The Doctor's Visit, c. 1665

Jan Havicksz. Steen

About The Doctor's Visit

The piece of paper on the floor bears the rhyme: 'Medicine is to no avail, where sweet pain is the ail'. The text concerns the lovesick woman in the four poster bed. The doctor writes out a prescription and the others laugh at the pretence. This was a very well known and popular 17th century theme.

About Jan Havicksz. Steen

Jan Steen is known for his humorous depictions of the everyday life of farmers and the middle-classes in 17th-century Holland. He worked in The Hague, Haarlem, Delft, where he also rented a brewery, and Leiden where he ran an inn. His genre paintings as a rule had a strong moralistic meaning, some of them even examples of Old Dutch proverbs. People still talk of a 'household by Jan Steen' to refer to a messy and exuberant way of house-keeping.


The Doctor's Visit


Jan Havicksz.
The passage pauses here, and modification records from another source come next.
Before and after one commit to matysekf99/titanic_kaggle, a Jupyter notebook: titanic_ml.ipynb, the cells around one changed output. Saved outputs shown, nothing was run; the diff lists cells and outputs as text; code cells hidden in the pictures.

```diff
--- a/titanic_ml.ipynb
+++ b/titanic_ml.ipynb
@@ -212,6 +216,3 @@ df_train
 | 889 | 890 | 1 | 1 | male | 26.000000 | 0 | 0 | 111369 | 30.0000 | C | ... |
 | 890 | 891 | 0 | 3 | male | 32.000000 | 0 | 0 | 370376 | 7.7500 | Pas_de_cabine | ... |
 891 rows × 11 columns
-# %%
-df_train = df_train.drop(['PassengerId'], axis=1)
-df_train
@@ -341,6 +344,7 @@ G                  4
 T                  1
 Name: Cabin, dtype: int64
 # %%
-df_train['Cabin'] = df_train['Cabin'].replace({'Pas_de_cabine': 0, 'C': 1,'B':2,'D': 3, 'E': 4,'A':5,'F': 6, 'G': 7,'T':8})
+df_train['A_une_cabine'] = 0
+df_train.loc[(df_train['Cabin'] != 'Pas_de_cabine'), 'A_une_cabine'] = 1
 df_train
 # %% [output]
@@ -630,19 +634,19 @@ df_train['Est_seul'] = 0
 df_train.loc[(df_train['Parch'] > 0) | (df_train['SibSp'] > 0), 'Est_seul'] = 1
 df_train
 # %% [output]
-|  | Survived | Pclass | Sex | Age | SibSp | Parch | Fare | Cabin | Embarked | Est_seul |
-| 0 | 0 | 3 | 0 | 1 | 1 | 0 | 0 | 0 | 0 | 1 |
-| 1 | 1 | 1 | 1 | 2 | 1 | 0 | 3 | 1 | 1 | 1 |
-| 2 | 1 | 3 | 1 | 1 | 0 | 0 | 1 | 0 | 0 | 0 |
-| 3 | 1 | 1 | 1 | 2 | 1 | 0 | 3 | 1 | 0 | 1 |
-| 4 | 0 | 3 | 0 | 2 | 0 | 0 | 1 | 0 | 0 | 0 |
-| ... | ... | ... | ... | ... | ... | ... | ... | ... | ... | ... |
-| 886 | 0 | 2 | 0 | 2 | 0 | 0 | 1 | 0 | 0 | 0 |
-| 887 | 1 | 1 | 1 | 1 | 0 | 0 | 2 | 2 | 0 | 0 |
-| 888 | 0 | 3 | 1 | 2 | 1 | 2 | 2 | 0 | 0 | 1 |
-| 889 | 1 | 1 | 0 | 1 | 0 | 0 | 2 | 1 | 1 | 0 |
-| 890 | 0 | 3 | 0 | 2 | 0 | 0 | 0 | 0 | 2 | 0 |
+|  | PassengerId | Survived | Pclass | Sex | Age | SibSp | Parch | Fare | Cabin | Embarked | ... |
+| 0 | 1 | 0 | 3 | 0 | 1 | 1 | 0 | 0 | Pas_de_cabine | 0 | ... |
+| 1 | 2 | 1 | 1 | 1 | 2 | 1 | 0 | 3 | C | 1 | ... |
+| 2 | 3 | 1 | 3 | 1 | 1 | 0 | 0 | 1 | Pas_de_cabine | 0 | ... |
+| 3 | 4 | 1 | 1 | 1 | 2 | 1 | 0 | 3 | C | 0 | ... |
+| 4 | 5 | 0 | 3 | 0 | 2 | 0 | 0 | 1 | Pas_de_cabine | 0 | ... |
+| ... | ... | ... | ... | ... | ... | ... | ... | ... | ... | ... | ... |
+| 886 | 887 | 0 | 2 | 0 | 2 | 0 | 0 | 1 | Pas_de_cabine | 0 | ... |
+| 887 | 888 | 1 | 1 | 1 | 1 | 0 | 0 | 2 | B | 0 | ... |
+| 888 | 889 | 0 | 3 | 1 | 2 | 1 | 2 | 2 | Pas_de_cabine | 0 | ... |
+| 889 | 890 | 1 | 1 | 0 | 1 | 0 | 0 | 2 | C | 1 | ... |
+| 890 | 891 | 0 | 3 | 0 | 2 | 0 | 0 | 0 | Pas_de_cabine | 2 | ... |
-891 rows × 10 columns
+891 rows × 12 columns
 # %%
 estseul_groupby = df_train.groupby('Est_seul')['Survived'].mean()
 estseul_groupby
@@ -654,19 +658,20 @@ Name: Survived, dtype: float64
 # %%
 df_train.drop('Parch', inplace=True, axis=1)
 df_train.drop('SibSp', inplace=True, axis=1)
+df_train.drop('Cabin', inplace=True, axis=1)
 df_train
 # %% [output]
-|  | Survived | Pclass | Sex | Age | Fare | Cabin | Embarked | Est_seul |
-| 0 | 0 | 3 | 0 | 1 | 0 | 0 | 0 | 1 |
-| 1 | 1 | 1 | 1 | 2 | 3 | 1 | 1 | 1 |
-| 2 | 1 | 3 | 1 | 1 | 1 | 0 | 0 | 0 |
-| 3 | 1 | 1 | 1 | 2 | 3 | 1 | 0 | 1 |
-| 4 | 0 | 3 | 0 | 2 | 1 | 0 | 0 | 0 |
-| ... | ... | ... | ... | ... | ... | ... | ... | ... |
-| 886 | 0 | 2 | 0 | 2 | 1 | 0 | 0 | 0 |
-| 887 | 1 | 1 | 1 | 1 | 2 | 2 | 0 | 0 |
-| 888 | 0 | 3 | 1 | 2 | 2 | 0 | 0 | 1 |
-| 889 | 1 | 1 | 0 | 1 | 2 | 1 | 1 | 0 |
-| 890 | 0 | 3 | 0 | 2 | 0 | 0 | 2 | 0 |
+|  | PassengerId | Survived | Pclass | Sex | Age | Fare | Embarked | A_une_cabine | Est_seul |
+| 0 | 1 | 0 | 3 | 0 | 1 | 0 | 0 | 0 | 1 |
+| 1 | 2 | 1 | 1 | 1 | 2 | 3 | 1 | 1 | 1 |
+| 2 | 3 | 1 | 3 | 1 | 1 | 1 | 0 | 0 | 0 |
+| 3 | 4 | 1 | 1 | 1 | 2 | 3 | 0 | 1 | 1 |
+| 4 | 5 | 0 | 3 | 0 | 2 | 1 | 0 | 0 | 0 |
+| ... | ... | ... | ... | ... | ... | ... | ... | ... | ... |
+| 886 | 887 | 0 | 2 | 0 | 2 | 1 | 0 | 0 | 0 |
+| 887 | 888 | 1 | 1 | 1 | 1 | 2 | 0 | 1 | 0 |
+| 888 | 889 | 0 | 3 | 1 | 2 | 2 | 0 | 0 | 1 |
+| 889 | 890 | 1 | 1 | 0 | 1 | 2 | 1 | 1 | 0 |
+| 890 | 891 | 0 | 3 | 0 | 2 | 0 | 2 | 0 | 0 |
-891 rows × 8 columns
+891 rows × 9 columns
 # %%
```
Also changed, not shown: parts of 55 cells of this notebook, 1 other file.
Steen, Leiden 1626 - Leiden 1679


c. 1665


This object is on view in room 28

Type of object


Accession number

VdV 76


h. 61 x w. 49 cm (framed) h. 90 x w. 75 x d. 9 cm

Material and technique

oil on panel


Bruikleen / Loan: Stichting Willem van der Vorm 1972


Old Masters




panel (material > organic material > vegetable material > wood > worked wood > panel)

oil (material > artist's material > paint > oil)


painting (two-dimensional object > painting > painting)

Geographical origin

Harlem (Europe > Western Europe > The Netherlands > North Holland > Harlem)